## What is expected
The answer is the full set of records, given again exactly and without images.

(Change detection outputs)
▬▬▬

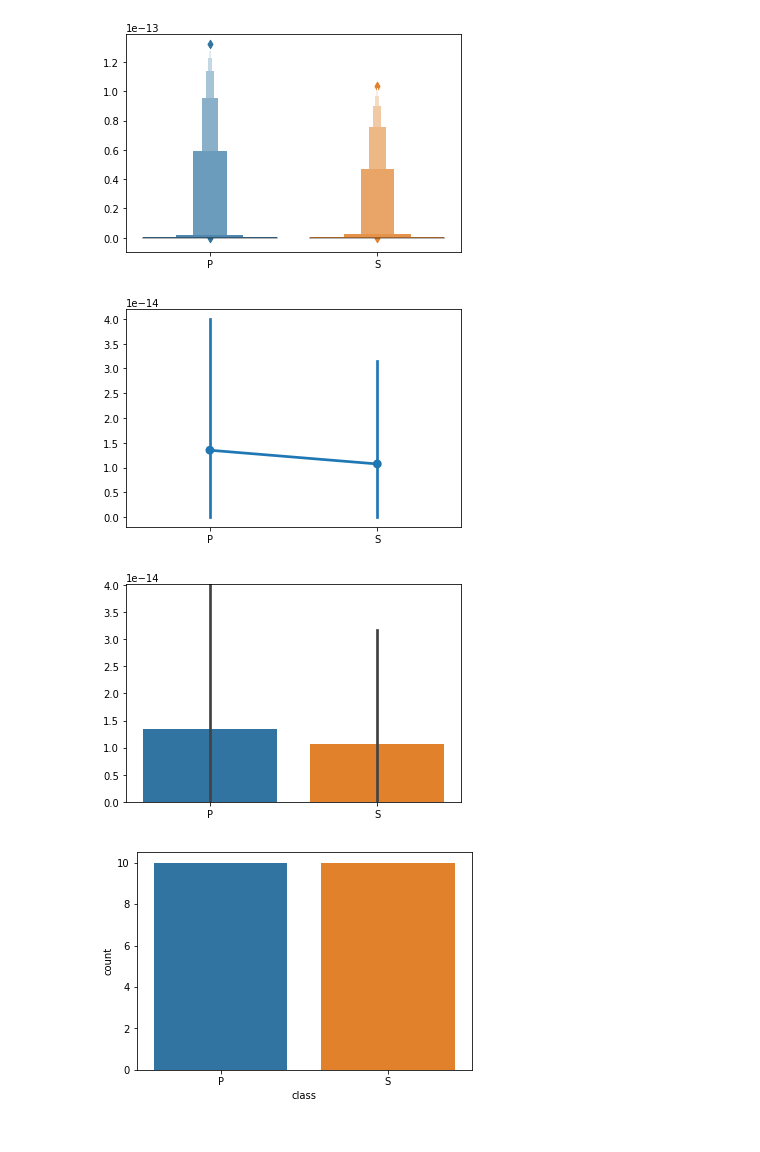
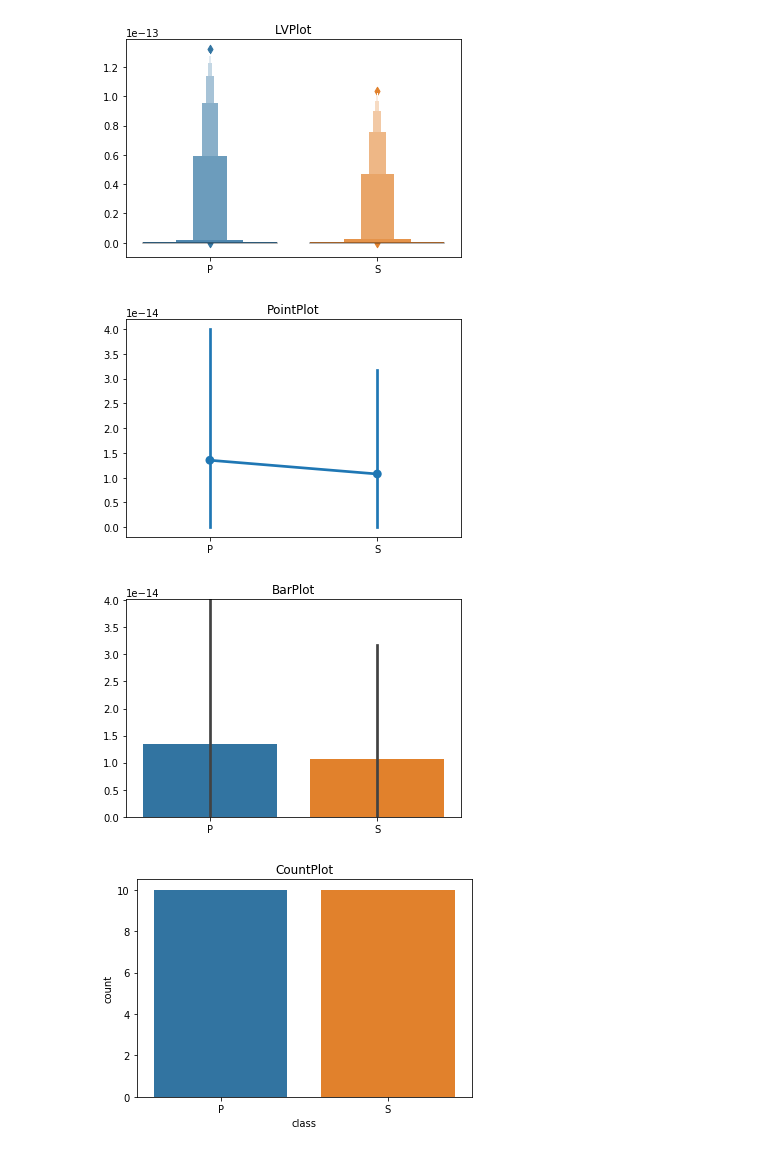
Before and after one commit to santiago-mb/data-science, a Jupyter notebook: wip/tp2/tp2.ipynb, the cells around one changed output. Drawn from its saved outputs; the diff is of its cells as text; code cells hidden in the pictures.

```diff
--- a/wip/tp2/tp2.ipynb
+++ b/wip/tp2/tp2.ipynb
@@ -46,6 +46,10 @@ subjectsTheta = []
 subjectsAlpha = []
 subjectsBeta = []
 subjectsGamma = []
+bandNames = ['Delta', 'Theta', 'Alpha', 'Beta', 'Gamma']
+
+df = pd.DataFrame(columns = bandNames)
+
 for dataset in datasets:
     for name in names:
         x = (sc.io.loadmat(dataset + name + '.mat'))['data']
@@ -80,7 +84,8 @@ for dataset in datasets:
         subjectsBeta.append(powers[beta:gamma].mean())
         subjectsGamma.append(powers[gamma:].mean())
         index = len(subjectsDelta)
-        print 'Subject ' + names[(index - 1) % 10] + ' ' + classification[index - 1] + ': Delta', subjectsDelta[-1], 'Theta', subjectsTheta[-1], 'Alpha', subjectsAlpha[-1], 'Beta', subjectsBeta[-1], 'Gamma', subjectsGamma[-1]
+        df = df.append((pd.Series({bandNames[0]: subjectsDelta[-1], bandNames[1]: subjectsTheta[-1], bandNames[2]: subjectsAlpha[-1], bandNames[3]: subjectsBeta[-1], bandNames[4]: subjectsGamma[-1]})).rename('Subject ' + names[(index - 1) % 10] + ' ' + classification[index - 1]))
 #         plt.plot(np.round(np.multiply(fourier[0], 100), 2), fourier[1])
 #         plt.show()
+display(df)
 # %% [output]
@@ -107,13 +109,17 @@ Subject 10 S: Delta 3.66190307779e-15 Theta 3.17646912965e-16 Alpha 4.0698355529
 # %%
 df = pd.DataFrame({'P': subjectsAlpha[:10], 'S': subjectsAlpha[10:]})
+plotNames = ['StripPlot', 'SwarmPlot', 'BoxPlot', 'ViolinPlot', 'LVPlot', 'PointPlot', 'BarPlot', 'CountPlot']
 plots = [sns.stripplot, sns.swarmplot, sns.boxplot, sns.violinplot, sns.lvplot, sns.pointplot, sns.barplot]
+
 for i, plotClass in enumerate(plots):
     fig = plotClass(data = df)
     if (i < 2):
         fig.set_ylim([0, df['P'].max() * 1.1])
+    plt.title(plotNames[i])
     plt.show()
 
 df_new = pd.DataFrame({'class': ['P'] * 10 + ['S'] * 10, 'values': subjectsAlpha})
 sns.countplot(x = 'class', data = df_new)
+plt.title(plotNames[-1])
 plt.show()
 # %% [output]
@@ -124,4 +130,4 @@ plt.show()
-[figure, old version]
+[figure, new version]
-[figure, old version]
+[figure, new version]
-[figure, old version]
+[figure, new version]
-[figure, old version]
+[figure, new version]
```
Also changed, not shown: parts of 6 cells of this notebook.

▬▬▬

## Exercise solution
Before and after one commit to santiago-mb/data-science, a Jupyter notebook: wip/tp2/tp2.ipynb, the cells around one changed output. Drawn from its saved outputs; the diff is of its cells as text; code cells hidden in the pictures.

```diff
--- a/wip/tp2/tp2.ipynb
+++ b/wip/tp2/tp2.ipynb
@@ -46,6 +46,10 @@ subjectsTheta = []
 subjectsAlpha = []
 subjectsBeta = []
 subjectsGamma = []
+bandNames = ['Delta', 'Theta', 'Alpha', 'Beta', 'Gamma']
+
+df = pd.DataFrame(columns = bandNames)
+
 for dataset in datasets:
     for name in names:
         x = (sc.io.loadmat(dataset + name + '.mat'))['data']
@@ -80,7 +84,8 @@ for dataset in datasets:
         subjectsBeta.append(powers[beta:gamma].mean())
         subjectsGamma.append(powers[gamma:].mean())
         index = len(subjectsDelta)
-        print 'Subject ' + names[(index - 1) % 10] + ' ' + classification[index - 1] + ': Delta', subjectsDelta[-1], 'Theta', subjectsTheta[-1], 'Alpha', subjectsAlpha[-1], 'Beta', subjectsBeta[-1], 'Gamma', subjectsGamma[-1]
+        df = df.append((pd.Series({bandNames[0]: subjectsDelta[-1], bandNames[1]: subjectsTheta[-1], bandNames[2]: subjectsAlpha[-1], bandNames[3]: subjectsBeta[-1], bandNames[4]: subjectsGamma[-1]})).rename('Subject ' + names[(index - 1) % 10] + ' ' + classification[index - 1]))
 #         plt.plot(np.round(np.multiply(fourier[0], 100), 2), fourier[1])
 #         plt.show()
+display(df)
 # %% [output]
@@ -107,13 +109,17 @@ Subject 10 S: Delta 3.66190307779e-15 Theta 3.17646912965e-16 Alpha 4.0698355529
 # %%
 df = pd.DataFrame({'P': subjectsAlpha[:10], 'S': subjectsAlpha[10:]})
+plotNames = ['StripPlot', 'SwarmPlot', 'BoxPlot', 'ViolinPlot', 'LVPlot', 'PointPlot', 'BarPlot', 'CountPlot']
 plots = [sns.stripplot, sns.swarmplot, sns.boxplot, sns.violinplot, sns.lvplot, sns.pointplot, sns.barplot]
+
 for i, plotClass in enumerate(plots):
     fig = plotClass(data = df)
     if (i < 2):
         fig.set_ylim([0, df['P'].max() * 1.1])
+    plt.title(plotNames[i])
     plt.show()
 
 df_new = pd.DataFrame({'class': ['P'] * 10 + ['S'] * 10, 'values': subjectsAlpha})
 sns.countplot(x = 'class', data = df_new)
+plt.title(plotNames[-1])
 plt.show()
 # %% [output]
@@ -124,4 +130,4 @@ plt.show()
-[figure, old version]
+[figure, new version]
-[figure, old version]
+[figure, new version]
-[figure, old version]
+[figure, new version]
-[figure, old version]
+[figure, new version]
```
Also changed, not shown: parts of 6 cells of this notebook.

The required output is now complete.